-------- EXERCISE INPUTS

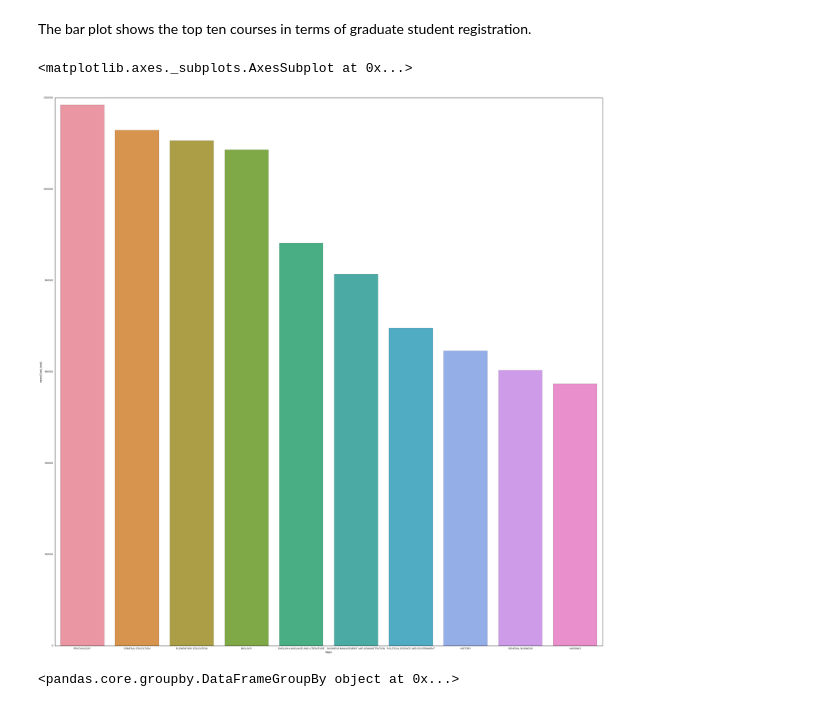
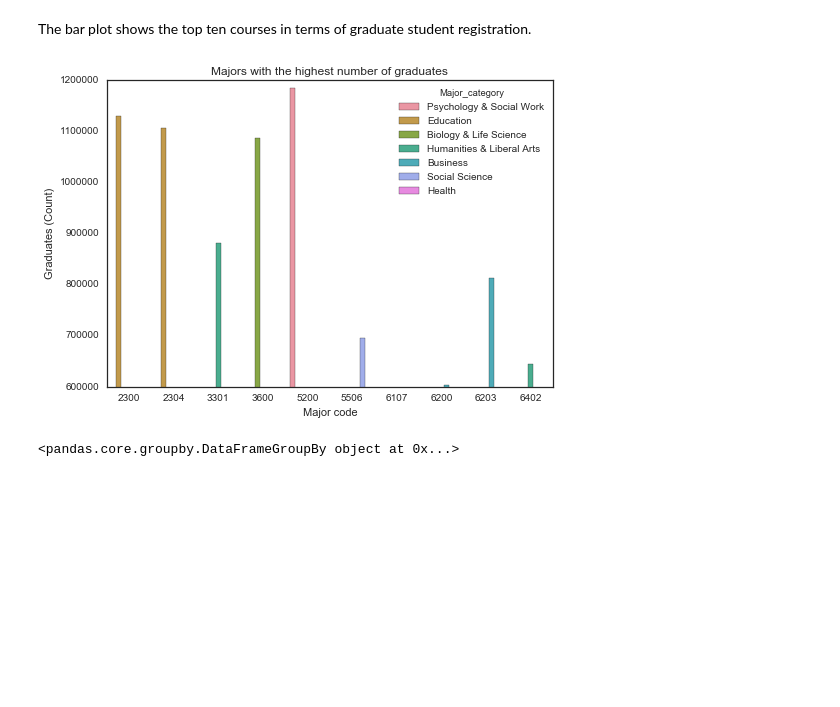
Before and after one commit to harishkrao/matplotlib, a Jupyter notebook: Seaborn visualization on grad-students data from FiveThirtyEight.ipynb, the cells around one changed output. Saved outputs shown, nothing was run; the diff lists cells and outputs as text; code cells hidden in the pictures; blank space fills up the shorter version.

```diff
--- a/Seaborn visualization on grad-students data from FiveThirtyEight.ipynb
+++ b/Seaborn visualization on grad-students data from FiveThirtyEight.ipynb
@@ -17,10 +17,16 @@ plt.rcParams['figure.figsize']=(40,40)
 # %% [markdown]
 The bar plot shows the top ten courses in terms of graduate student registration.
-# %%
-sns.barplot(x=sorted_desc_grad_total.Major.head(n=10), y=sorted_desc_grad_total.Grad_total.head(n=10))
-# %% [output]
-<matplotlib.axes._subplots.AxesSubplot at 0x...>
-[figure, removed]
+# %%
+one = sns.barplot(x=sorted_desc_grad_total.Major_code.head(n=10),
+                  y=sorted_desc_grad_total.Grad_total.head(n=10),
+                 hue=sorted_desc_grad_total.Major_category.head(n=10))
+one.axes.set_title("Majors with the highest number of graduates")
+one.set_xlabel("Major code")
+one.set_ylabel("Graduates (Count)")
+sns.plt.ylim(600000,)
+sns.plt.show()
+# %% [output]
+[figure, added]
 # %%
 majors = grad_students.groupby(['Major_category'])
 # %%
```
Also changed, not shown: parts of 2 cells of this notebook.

----------------
-------- EXERCISE INPUTS

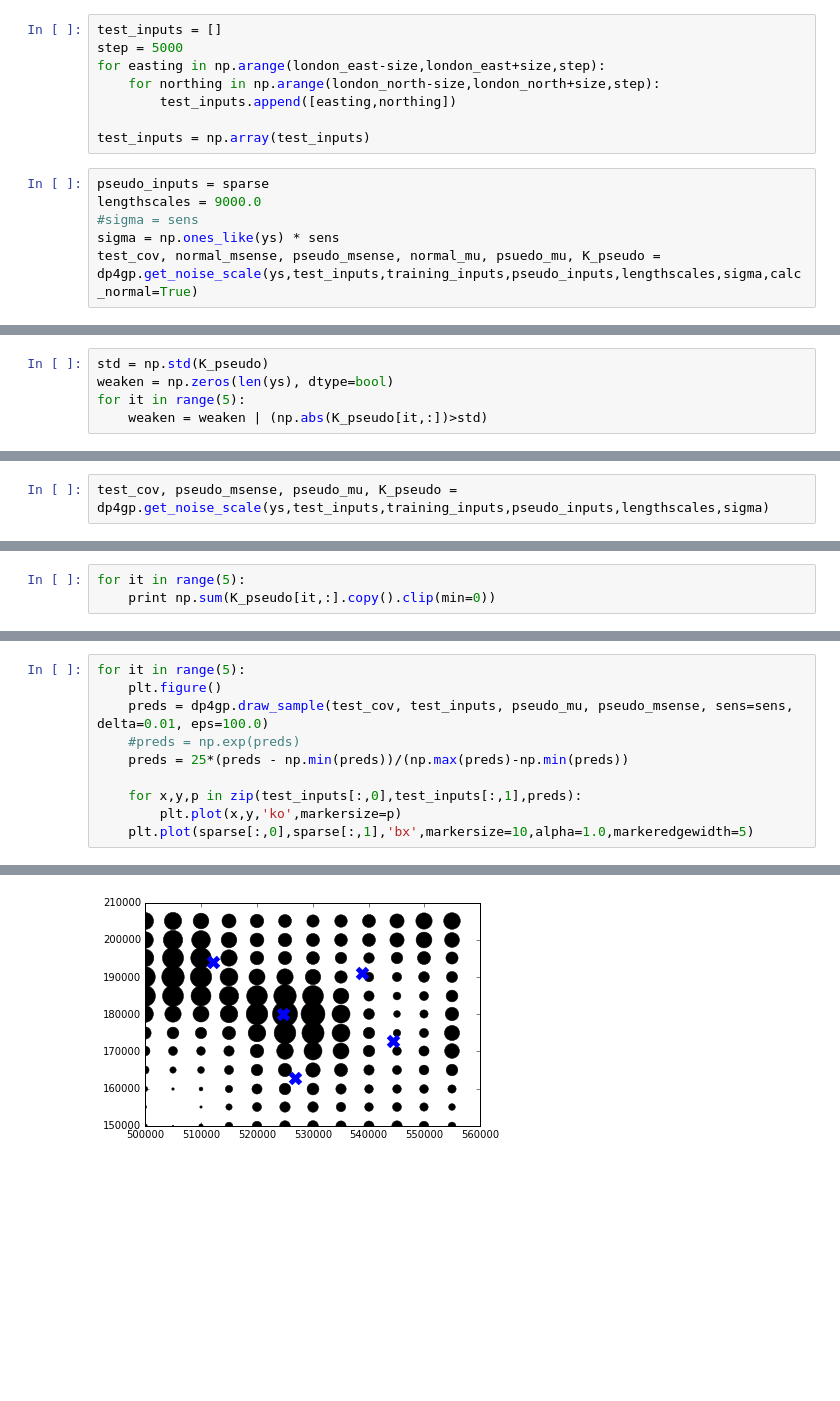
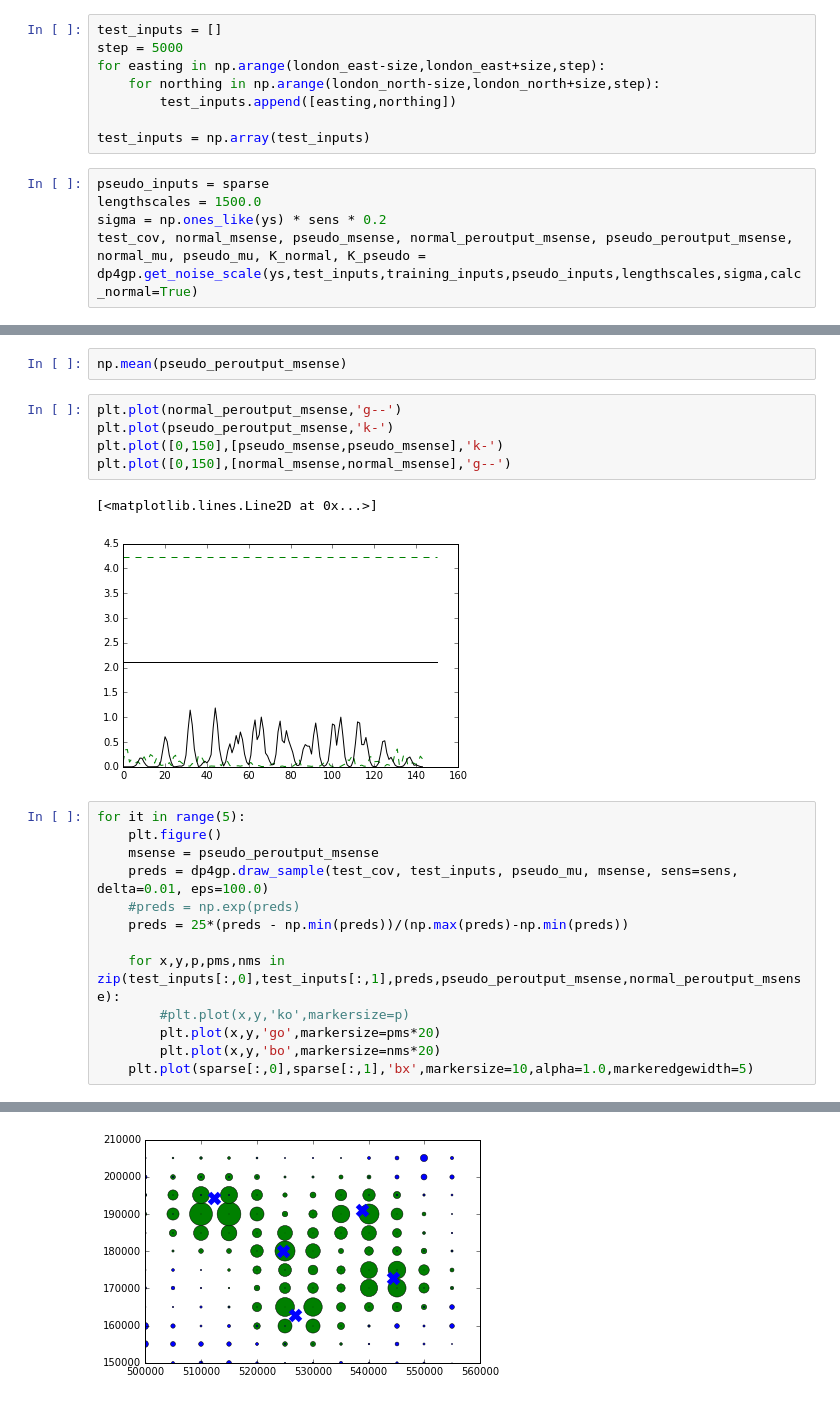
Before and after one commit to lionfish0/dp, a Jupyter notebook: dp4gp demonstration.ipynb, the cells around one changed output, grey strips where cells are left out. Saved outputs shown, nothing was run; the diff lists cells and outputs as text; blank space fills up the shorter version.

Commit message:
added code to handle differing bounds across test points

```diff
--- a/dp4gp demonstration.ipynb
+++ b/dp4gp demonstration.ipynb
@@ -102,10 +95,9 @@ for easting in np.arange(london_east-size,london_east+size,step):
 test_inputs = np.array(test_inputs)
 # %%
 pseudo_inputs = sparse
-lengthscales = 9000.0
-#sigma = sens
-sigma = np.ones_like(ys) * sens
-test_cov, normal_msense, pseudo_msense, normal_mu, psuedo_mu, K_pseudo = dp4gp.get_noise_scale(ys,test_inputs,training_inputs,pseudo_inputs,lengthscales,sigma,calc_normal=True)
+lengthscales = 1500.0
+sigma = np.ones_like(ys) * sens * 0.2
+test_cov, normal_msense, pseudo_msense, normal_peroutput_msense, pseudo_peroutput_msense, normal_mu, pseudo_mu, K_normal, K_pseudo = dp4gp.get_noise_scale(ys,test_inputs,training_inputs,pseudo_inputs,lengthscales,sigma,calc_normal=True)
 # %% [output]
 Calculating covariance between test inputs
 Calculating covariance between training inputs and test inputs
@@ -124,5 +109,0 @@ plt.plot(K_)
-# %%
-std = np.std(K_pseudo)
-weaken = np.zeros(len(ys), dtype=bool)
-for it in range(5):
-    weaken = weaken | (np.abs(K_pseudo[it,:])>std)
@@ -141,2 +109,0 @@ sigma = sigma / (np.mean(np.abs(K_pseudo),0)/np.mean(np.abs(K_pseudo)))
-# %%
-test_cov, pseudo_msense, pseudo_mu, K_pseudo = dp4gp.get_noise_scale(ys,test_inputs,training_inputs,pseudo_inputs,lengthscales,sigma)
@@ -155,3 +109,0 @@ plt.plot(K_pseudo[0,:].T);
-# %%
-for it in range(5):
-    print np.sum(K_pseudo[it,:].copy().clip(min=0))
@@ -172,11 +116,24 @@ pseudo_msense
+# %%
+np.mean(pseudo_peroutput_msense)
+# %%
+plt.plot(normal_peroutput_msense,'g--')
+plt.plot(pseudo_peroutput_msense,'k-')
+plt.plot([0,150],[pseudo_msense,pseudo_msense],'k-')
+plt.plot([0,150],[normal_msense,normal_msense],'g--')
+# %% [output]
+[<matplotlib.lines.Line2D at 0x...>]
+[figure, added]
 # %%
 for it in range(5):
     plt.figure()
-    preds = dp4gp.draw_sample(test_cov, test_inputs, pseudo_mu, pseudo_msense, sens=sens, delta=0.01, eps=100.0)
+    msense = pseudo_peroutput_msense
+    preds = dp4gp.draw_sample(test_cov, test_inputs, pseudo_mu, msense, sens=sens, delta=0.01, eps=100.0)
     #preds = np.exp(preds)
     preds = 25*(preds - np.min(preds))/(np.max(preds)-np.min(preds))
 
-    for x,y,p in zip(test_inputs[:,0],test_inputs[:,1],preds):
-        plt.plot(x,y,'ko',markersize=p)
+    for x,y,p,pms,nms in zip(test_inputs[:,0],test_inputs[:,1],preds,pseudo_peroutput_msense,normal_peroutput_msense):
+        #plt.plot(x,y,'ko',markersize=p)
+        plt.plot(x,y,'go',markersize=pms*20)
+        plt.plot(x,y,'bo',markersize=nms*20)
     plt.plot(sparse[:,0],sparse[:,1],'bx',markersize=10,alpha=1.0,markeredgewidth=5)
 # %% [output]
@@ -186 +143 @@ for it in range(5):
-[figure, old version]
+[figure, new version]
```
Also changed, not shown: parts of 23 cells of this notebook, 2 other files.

----------------
-------- EXERCISE INPUTS

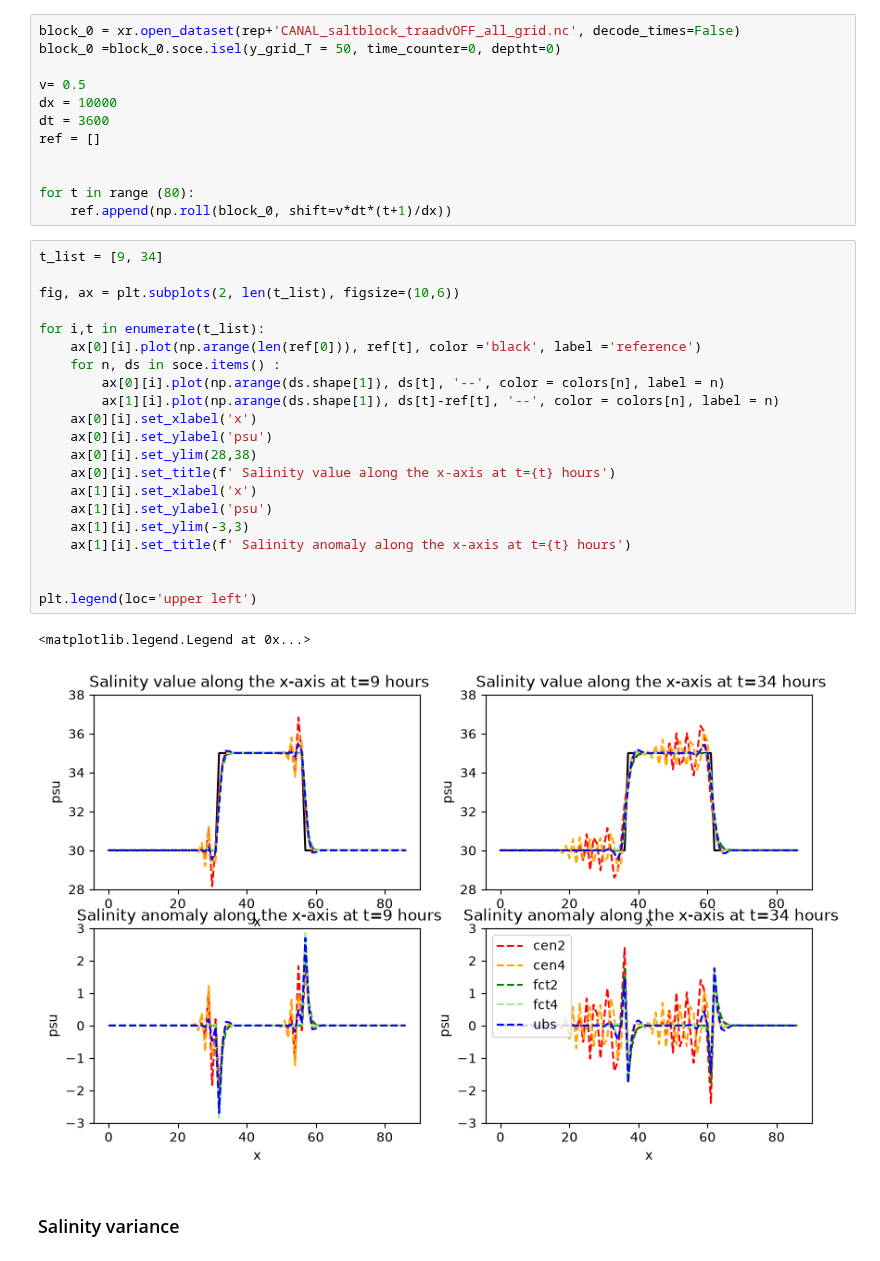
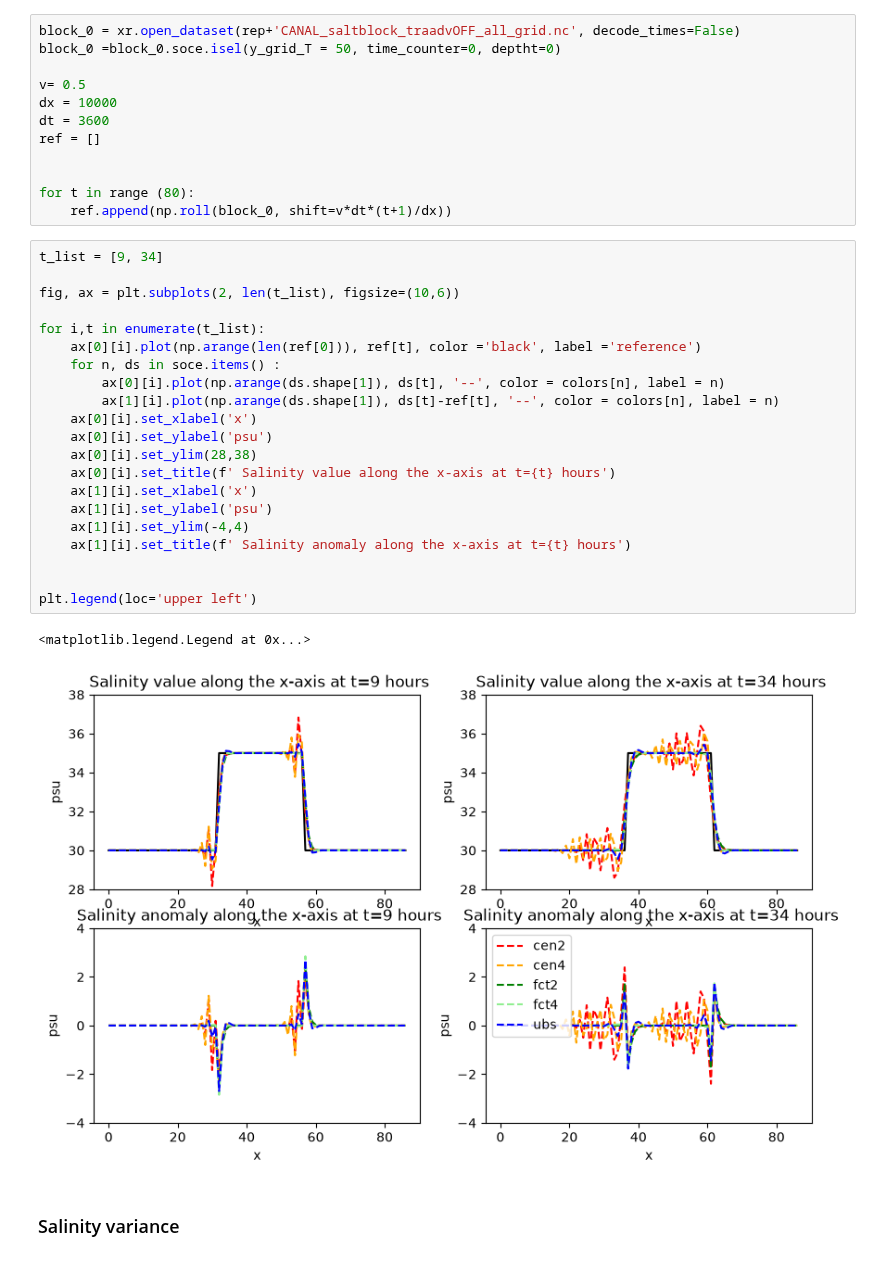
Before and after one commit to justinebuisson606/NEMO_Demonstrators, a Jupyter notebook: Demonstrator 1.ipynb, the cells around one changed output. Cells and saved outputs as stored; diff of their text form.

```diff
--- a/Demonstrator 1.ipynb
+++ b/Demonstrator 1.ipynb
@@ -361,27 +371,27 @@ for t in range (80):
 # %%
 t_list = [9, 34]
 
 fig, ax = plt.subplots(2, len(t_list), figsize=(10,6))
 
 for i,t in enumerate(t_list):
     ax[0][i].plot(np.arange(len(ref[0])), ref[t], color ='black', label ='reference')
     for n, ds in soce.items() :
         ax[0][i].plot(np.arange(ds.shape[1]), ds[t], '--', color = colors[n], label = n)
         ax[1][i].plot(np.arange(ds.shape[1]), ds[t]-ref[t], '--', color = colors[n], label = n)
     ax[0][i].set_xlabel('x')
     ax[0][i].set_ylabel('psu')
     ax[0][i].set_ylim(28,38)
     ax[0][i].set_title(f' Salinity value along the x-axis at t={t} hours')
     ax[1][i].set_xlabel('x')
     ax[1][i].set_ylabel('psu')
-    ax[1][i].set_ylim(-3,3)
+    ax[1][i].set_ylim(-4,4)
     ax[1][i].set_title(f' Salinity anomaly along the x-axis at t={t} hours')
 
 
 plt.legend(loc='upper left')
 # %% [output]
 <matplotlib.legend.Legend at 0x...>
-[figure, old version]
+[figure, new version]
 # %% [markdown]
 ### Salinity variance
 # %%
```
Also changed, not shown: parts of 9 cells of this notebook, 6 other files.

----------------

EXERCISE DESCRIPTION: The job here is to find each line above with the word "markersize" and copy it.

EXPECTED OUTPUT:
-        plt.plot(x,y,'ko',markersize=p)
+        #plt.plot(x,y,'ko',markersize=p)
+        plt.plot(x,y,'go',markersize=pms*20)
+        plt.plot(x,y,'bo',markersize=nms*20)
     plt.plot(sparse[:,0],sparse[:,1],'bx',markersize=10,alpha=1.0,markeredgewidth=5)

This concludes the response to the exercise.